Phantasm flows along this plot rather loosely, with character decisions happening suddenly after strange, dreamlike lulls. And those lulls can be a bit tedious. But carried along by the excellent Fred Myrow / Malcolm Seagrave Goblin-inspired score, once you’re familiar with the pace, the film casts its spell: carried along, viewing events through Mike’s eyes, memories flitting in and out via edits that retell past events in occasionally conflicting ways. Pleasingly, while Phantasm gives in to genre tropes of charging into danger, giggling girls and goofy friends, by the same token, everyone is actually pretty competent, and when Jody is presented with proof of Mike’s findings, he’s quick to switch gears to TCB. Also: The blood-spurting orb scene is darkly comedic, but it also cannot be beaten as an original visual, and the same goes for the mausoleum set, which is nightmare inducing from the get-go.
For some reason, Phantasm seems to get glossed over in the Nightmare On Elm Street, Halloween, etc. classic franchise catalogue. But maybe that’s because it’s in a class of its own. Though low budget earmarkers and fly-by-the-seat-of-your-pants production prevent it from necessarily being perfect, Phantasm’s unique blend of tropes, camp, high concept, and surreality result in a truly lasting experience that still manages to deliver some effective jolts to this day.
Remaster / Blu-ray notes: The remaster is fantastic. I remember watching this on DVD some years back, and I’m blown away by the increased quality of the music and colors.
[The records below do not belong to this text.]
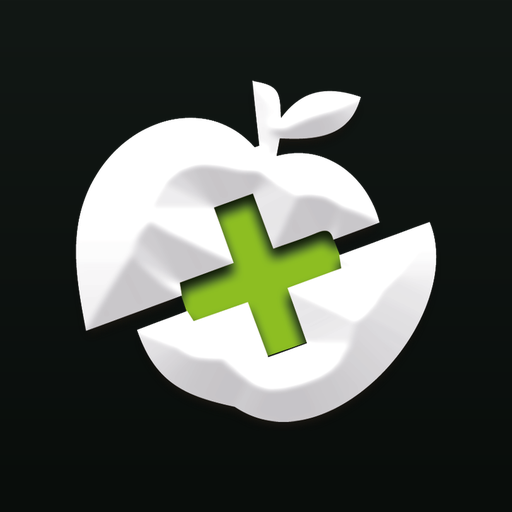
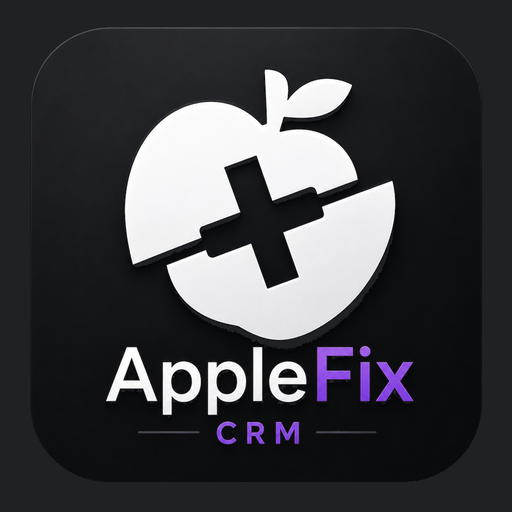
Webové ikony sjednoceny s ikonou mobilní appky (v3.42.33)
favicon-32 = výřez jablka (čitelnost), plná ikona pro touch/PWA velikosti,
maskable se safe-zónou, cache-bust ?v=2 v header.php i login.php.

diff --git a/includes/header.php b/includes/header.php
@@ -177,9 +177,9 @@ try {
              s dynamic island / home indicatorem (spodní lišta, sheet) */ ?>
     <meta name="viewport" content="width=device-width, initial-scale=1.0, viewport-fit=cover">
     <title><?php echo e(get_setting('company_name', 'Repair CRM')); ?> - <?php echo e(__('dashboard')); ?></title>
-    <link rel="icon" type="image/png" sizes="32x32" href="/assets/img/favicon-32.png">
-    <link rel="icon" type="image/png" href="/assets/img/favicon.png">
-    <link rel="apple-touch-icon" href="/assets/img/apple-touch-icon.png">
+    <link rel="icon" type="image/png" sizes="32x32" href="/assets/img/favicon-32.png?v=2">
+    <link rel="icon" type="image/png" href="/assets/img/favicon.png?v=2">
+    <link rel="apple-touch-icon" href="/assets/img/apple-touch-icon.png?v=2">
     <link rel="manifest" href="/manifest.webmanifest">
     <meta name="theme-color" content="#0d1512">
     <meta name="apple-mobile-web-app-capable" content="yes">

diff --git a/login.php b/login.php
@@ -287,9 +287,9 @@ if (!empty($_POST['ajax'])) {
     <meta charset="UTF-8">
     <meta name="viewport" content="width=device-width, initial-scale=1.0">
     <title><?php echo e(__('login_title')); ?> - Repair CRM</title>
-    <link rel="icon" type="image/png" sizes="32x32" href="/assets/img/favicon-32.png">
-    <link rel="icon" type="image/png" href="/assets/img/favicon.png">
-    <link rel="apple-touch-icon" href="/assets/img/apple-touch-icon.png">
+    <link rel="icon" type="image/png" sizes="32x32" href="/assets/img/favicon-32.png?v=2">
+    <link rel="icon" type="image/png" href="/assets/img/favicon.png?v=2">
+    <link rel="apple-touch-icon" href="/assets/img/apple-touch-icon.png?v=2">
     <link rel="manifest" href="/manifest.webmanifest">
     <meta name="theme-color" content="#0d1512">
     <meta name="apple-mobile-web-app-capable" content="yes">

diff --git a/includes/changelog.php b/includes/changelog.php
@@ -11,6 +11,15 @@
 return (static function (): array {
 $entries = [
     [
+        'version' => '3.42.33',
+        'date' => '2026-08-09',
+        'time' => date('H:i'),
+        'title' => 'Nová ikonka AppleFix CRM i na webu',
+        'items' => [
+            'Web měl starou ikonku (zelený kříž) — teď všude používá stejnou jako mobilní aplikace: favicon v záložce prohlížeče, ikonka po přidání na plochu iPhonu/iPadu i ikony PWA. Malý favicon je výřez jablka, aby byl na 32 px čitelný.',
+        ],
+    ],
+    [
         'version' => '3.42.32',
         'date' => '2026-08-09',
         'time' => '10:05',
The film already looked pretty good, as Coscarelli invested in the filming camera despite the budget, but there are so many iconic shots in this that the increased sharpness is a blessing. The extras are also pretty significant, though I’m not sure if they’re new to this edition: some archive interviews, TV spots, a Fangoria intro with Scrimm, home movies with commentary, and some bits and bobs of stills and trailers. (When even the home movies are interesting, you know it’s a worthwhile flick.) Two commentaries are included as well: one is apparently from the Laserdisc release, and one, as they mention Scrimm’s death, must’ve been for the remaster. There’s definite crossover between the two, but as the newer commentary has production folk instead of the actors, it has a few more technical details that are worthwhile. Definitely a worth-it blu-ray.